# Resize renderer on browser window size change

For a game, there is some WebGLRenderer object that wraps around canvas element. There is need to update it's size when browser window size changes. Here goes my current code written using BaconJS. What do you think about it ? Would you improve it in any way or maybe do it other way? I have read that listening to resize event is just slow for game purposes.

# Make the property of window object
rWindow = Bacon.constant window

# Sample window by tick event
sTickWindow = rWindow.sampledBy app.land.stream('tick')

# Look for width and height changes on every tick
sWidth = sTickWindow.map('.innerWidth').skipDuplicates()
sHeight = sTickWindow.map('.innerHeight').skipDuplicates()
sSize = Bacon.combineAsArray sWidth, sHeight

# Resize renderer when size is changed
Bacon.onValues rRenderer, sSize, (renderer, size) ->
# Apply size update to renderer
renderer.setSize size...

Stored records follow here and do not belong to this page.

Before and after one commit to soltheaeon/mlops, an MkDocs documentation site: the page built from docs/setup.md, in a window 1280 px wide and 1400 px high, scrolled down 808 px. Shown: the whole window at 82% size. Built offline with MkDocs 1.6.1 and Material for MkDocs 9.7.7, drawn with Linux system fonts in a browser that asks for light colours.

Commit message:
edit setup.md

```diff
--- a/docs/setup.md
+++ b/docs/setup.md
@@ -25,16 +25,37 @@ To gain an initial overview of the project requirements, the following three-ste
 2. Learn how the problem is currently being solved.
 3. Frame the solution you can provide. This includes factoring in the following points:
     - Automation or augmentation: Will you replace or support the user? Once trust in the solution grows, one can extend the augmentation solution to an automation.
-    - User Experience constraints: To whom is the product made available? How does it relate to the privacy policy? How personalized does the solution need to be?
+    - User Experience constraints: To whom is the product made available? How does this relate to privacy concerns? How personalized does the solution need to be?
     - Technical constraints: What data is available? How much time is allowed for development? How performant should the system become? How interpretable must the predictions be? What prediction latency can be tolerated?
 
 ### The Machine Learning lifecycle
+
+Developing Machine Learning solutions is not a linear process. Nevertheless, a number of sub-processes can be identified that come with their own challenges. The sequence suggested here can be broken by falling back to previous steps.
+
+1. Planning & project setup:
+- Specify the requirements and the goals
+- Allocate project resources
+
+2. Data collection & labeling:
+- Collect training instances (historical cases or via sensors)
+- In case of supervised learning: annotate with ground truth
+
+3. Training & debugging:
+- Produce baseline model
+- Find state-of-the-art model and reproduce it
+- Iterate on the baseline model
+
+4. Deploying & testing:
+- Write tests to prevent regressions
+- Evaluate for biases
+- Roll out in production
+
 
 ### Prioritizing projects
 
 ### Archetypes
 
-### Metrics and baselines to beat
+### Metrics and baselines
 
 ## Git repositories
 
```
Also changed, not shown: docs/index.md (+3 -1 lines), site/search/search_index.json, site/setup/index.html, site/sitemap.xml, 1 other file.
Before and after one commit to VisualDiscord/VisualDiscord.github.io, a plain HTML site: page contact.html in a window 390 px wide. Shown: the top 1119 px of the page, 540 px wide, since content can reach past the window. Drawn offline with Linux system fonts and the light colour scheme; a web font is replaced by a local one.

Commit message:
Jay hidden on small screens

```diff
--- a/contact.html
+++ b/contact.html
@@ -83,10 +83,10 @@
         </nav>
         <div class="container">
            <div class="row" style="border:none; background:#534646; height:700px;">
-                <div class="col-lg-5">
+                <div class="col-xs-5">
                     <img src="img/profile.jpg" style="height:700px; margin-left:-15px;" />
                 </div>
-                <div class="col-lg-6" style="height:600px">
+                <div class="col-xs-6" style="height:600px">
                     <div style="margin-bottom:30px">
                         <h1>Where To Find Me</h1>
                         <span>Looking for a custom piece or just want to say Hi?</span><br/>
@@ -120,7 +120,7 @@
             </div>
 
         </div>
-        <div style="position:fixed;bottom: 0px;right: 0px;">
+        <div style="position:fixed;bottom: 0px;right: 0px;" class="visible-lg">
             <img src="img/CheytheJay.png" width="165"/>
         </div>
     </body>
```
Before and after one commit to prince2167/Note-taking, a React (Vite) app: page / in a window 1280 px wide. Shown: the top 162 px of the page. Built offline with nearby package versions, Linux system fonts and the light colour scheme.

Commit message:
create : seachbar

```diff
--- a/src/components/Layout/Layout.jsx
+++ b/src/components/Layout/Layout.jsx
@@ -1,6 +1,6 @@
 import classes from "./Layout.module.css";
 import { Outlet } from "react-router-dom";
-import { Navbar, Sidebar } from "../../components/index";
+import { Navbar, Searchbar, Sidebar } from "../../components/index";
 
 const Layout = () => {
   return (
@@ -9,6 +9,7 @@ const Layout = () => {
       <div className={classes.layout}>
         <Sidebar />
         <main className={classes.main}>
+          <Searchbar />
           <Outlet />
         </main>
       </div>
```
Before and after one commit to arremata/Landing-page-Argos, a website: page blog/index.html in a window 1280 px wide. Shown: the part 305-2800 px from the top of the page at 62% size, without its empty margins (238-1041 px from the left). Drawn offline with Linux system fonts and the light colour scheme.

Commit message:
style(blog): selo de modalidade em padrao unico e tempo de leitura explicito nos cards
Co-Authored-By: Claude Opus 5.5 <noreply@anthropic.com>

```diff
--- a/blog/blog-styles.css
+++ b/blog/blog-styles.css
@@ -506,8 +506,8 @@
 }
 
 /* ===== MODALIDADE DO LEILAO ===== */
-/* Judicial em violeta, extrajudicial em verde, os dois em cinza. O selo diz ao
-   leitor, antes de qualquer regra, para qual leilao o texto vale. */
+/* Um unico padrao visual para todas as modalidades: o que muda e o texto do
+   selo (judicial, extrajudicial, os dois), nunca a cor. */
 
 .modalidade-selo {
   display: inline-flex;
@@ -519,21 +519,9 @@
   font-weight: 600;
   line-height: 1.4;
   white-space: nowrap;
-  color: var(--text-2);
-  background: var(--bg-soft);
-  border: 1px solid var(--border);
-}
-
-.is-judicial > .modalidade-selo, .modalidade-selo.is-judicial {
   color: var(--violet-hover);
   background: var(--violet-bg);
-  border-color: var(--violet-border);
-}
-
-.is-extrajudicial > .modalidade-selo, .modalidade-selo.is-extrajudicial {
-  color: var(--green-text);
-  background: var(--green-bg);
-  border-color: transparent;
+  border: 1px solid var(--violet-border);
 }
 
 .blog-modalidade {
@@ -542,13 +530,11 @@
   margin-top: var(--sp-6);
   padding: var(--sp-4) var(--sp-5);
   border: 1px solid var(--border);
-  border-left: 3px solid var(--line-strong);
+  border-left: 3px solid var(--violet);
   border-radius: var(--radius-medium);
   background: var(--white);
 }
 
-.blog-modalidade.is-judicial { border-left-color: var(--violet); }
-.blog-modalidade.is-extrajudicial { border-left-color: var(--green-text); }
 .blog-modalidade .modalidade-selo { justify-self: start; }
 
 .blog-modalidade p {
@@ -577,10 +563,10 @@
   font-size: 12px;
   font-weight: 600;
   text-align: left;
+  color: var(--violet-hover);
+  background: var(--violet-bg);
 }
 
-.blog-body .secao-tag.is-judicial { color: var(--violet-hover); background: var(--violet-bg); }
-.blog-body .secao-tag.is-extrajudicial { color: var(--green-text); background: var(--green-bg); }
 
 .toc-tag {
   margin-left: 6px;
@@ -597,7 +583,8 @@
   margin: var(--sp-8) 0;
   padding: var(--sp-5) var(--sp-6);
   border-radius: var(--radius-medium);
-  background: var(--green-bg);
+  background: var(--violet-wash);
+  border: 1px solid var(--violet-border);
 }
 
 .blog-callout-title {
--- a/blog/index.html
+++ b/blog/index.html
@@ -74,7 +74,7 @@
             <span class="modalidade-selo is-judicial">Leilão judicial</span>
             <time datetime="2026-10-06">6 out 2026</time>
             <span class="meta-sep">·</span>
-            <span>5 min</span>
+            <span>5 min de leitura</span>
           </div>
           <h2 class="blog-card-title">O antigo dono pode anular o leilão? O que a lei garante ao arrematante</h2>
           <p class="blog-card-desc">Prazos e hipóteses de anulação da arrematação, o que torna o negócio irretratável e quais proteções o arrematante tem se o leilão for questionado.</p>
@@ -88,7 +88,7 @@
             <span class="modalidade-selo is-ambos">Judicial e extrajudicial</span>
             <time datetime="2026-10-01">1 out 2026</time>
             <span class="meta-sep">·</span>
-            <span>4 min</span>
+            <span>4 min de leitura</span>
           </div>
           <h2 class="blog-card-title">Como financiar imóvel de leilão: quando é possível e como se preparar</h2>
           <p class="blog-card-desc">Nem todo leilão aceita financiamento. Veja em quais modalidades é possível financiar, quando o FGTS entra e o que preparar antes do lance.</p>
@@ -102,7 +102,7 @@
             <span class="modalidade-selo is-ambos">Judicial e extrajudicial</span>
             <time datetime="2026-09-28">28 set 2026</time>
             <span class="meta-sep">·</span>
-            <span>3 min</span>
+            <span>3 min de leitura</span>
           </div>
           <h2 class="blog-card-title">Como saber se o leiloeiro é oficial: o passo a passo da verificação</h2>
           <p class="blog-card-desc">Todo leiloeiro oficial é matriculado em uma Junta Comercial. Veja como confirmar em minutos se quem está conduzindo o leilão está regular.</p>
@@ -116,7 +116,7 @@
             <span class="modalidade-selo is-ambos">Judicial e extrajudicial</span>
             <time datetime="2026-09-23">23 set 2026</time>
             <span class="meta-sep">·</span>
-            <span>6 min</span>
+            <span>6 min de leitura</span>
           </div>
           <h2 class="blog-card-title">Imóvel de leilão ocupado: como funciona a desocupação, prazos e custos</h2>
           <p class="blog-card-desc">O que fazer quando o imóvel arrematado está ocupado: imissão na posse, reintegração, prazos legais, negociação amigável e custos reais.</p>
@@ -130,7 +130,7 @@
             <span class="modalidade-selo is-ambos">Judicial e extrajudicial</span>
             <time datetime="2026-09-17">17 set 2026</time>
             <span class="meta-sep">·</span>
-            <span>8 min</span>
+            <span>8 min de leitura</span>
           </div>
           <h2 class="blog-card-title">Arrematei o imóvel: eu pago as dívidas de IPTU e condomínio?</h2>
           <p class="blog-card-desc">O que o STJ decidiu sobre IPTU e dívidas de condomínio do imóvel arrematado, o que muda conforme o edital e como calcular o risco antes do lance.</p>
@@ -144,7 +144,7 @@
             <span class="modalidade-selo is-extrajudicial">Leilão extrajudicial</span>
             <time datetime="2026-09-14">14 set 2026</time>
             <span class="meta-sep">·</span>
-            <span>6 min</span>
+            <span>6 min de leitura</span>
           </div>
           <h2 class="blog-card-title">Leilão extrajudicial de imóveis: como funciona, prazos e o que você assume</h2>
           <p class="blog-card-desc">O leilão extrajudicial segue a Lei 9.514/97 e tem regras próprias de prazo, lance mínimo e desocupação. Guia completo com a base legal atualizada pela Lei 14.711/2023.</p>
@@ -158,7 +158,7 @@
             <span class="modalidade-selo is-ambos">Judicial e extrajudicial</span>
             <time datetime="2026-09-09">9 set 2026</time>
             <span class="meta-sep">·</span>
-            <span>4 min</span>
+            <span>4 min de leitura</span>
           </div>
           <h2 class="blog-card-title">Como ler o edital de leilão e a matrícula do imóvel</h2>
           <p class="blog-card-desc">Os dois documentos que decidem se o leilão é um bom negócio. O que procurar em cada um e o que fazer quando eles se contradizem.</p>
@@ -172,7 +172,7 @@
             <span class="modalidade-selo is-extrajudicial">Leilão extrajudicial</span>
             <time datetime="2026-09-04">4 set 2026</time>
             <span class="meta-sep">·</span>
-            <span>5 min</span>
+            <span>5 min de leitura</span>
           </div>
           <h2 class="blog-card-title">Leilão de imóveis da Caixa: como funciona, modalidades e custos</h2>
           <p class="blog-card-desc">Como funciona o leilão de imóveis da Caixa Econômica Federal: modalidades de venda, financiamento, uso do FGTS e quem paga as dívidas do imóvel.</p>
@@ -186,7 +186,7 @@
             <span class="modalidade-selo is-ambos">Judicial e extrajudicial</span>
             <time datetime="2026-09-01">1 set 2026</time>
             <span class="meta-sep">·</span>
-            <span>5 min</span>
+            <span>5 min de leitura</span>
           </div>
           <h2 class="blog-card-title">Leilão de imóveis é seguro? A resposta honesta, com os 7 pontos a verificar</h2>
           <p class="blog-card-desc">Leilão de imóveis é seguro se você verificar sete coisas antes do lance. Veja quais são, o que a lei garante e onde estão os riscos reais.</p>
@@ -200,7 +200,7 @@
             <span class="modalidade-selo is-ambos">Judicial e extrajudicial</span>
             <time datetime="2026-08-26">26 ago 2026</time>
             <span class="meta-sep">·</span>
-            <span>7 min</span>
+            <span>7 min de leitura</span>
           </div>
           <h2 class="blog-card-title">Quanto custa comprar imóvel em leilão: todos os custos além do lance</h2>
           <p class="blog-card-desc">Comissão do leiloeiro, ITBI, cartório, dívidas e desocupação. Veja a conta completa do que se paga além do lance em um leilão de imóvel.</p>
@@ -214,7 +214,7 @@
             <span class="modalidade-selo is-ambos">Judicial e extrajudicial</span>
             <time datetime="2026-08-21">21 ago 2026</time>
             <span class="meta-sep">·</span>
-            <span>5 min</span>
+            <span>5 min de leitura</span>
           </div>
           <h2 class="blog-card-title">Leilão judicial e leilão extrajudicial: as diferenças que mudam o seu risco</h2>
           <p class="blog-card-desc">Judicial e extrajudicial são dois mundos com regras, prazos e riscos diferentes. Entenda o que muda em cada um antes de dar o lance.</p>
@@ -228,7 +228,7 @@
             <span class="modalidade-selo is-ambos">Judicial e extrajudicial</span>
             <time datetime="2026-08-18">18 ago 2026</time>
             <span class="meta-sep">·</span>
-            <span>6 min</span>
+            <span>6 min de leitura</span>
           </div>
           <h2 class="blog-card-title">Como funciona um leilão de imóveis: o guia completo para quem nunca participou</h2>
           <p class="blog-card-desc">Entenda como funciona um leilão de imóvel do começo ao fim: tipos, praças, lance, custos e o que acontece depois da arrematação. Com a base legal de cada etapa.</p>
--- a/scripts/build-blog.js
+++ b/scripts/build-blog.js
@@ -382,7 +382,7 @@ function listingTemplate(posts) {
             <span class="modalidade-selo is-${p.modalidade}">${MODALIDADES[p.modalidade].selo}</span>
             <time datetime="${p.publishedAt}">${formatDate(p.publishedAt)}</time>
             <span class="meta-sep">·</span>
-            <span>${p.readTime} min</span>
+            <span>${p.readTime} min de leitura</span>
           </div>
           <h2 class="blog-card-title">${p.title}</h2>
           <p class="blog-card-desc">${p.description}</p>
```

Note that app.land.stream('tick') is basically EventStream of requestAnimationFrame invocations.

### Update

To make the understanding easier, I have made fiddle for it. Open dev console and try to resize the Result window rather then browser window.

I think your code style is fine. If you are happy with this method, I think you've written it pretty well.

As potential upgrades, here are two alternative methods that better obey the Rules of Clarity and Simplicity.

First, is there a reason you're using so much machinery to get the window size? This would be clearer with fewer moving parts. Anyone coming to your codebase knowing only JavaScript/CoffeeScript will understand what is happening here:

# setup canvas
canvas = document.createElement 'canvas'
document.body.appendChild canvas

# update ui every frame
tick = ->
resize()
requestAnimationFrame tick
requestAnimationFrame tick

resize = ->
# only resize canvas if necessary
canvas.width = window.innerWidth if canvas.width isnt window.innerWidth
canvas.height = window.innerHeight if canvas.height isnt window.innerHeight


There's a fiddle of this here.

You could also employ modules that throttle redraws and polyfill requestAnimationFrame like this example. I would argue that this method would also be clearer for a newcomer to your codebase.

raf = require 'raf' # requestAnimationFrame polyfill
throttle = require 'lodash.throttle'

# only redraw every 200 milliseconds
raf().on 'data', throttle(resize, 200)


See it in action (as JavaScript) on RequireBin here.

• Thanks for the review. Reason for the machinery is mostly because that sSize is going to be used in more places. I could probably just emit event with new values, however having plain Bacon stream allows me to merge that stream with others more easily. I am using Bacon more extensively because it seems so tidy and efficient to write. Thanks for the tip about raf, that's helpful. May 30 '14 at 6:58
• Another thing I like about my solution is that writing tests is much easier. I can simply replace that rWindow with my mock object and rest goes smoothly. Otherwise I would have to keep property holding window just for the sake of tests which is bad in my opinion. May 30 '14 at 7:02
• I'm all for using tools that make sense to you and (most importantly) work. It sounds like you're doing that. I'm curious: what are you testing that would require holding onto a reference to window? If any of this app is open source, I'd appreciate a repo link!
– nrw
May 30 '14 at 20:22
• Well in this case, there using I have to verify that size of renderer is updated accordingly and also I am checking for the output of sSize. Basic stuff really, but having it wrapped like this I can easily replace the result of rWindow without messing with real window object. Game is in development and not in public yet and it's not open source, sorry. May 31 '14 at 10:04